Perhaps a bit like the notoriously frugal generation that came of age during and directly after the Great Depression, Americans have shown a scant silver lining when it comes to the Great Recession.
USAA Bank surveyed consumers on how their habits have changed since the last great bubble spectacularly dissolved and hundreds of thousands of Americans lost jobs, homes and to some degree, hope. The results weren’t all bad news, as it seems looming financial ruin has caused Americans to take a long, hard look at spending habits.
Very nearly half (49%) of survey participants say they now budget, and even greater numbers heavily suggest that frugality is becoming a valued personal trait among cash-strapped Americans:

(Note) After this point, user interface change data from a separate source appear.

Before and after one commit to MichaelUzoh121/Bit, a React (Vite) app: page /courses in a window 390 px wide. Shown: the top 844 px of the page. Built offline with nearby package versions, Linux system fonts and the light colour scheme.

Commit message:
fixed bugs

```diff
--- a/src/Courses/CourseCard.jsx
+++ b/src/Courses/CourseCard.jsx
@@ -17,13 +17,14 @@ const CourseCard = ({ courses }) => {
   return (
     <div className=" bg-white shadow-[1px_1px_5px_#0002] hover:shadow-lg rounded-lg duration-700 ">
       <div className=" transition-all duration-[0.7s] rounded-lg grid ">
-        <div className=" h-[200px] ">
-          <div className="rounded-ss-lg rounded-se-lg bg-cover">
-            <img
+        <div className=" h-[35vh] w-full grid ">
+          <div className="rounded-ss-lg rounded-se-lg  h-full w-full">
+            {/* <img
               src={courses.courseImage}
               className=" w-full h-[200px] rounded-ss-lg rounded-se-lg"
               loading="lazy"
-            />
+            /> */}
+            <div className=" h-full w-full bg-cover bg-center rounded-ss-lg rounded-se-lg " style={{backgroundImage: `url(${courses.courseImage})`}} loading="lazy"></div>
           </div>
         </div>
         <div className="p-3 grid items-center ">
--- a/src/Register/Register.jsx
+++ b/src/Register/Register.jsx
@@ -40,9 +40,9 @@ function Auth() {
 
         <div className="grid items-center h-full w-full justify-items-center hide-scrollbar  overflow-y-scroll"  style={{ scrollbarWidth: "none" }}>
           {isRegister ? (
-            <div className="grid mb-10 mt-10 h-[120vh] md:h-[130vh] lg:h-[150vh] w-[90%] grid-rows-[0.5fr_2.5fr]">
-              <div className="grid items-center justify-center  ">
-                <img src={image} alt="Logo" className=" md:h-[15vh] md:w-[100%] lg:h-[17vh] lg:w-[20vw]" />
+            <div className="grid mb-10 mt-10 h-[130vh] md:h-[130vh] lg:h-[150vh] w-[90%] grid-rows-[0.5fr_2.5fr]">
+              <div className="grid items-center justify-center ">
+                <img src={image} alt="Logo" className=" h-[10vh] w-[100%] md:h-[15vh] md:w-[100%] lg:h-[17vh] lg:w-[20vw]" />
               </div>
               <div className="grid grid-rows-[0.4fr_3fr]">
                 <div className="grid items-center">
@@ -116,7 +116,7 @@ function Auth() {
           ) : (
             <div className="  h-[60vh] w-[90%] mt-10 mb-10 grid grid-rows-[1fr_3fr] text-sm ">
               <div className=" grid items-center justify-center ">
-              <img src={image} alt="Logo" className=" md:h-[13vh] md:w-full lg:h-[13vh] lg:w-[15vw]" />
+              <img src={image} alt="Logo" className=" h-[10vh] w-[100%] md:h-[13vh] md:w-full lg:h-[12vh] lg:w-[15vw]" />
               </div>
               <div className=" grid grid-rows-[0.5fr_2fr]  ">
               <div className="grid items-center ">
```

When asked about their budgeting personality, three-fourths of respondents described themselves as a “penny pincher” (40 percent) or a “big picture budgeter” (36 percent). And nearly nine out of 10 (86 percent) said they always or often stick to specific targets within their budget for everyday expenses.
Interestingly, the advent of smartphones was pegged as a powerful tool in managing personal finances more efficiently. 70% of respondents said they would be swayed not to purchase a pair of jeans if they used a mobile phone to check their bank balance and would go over budget, and nearly one in four say they’d be more likely to implement a budget if their mobile phone supplied budget related updates.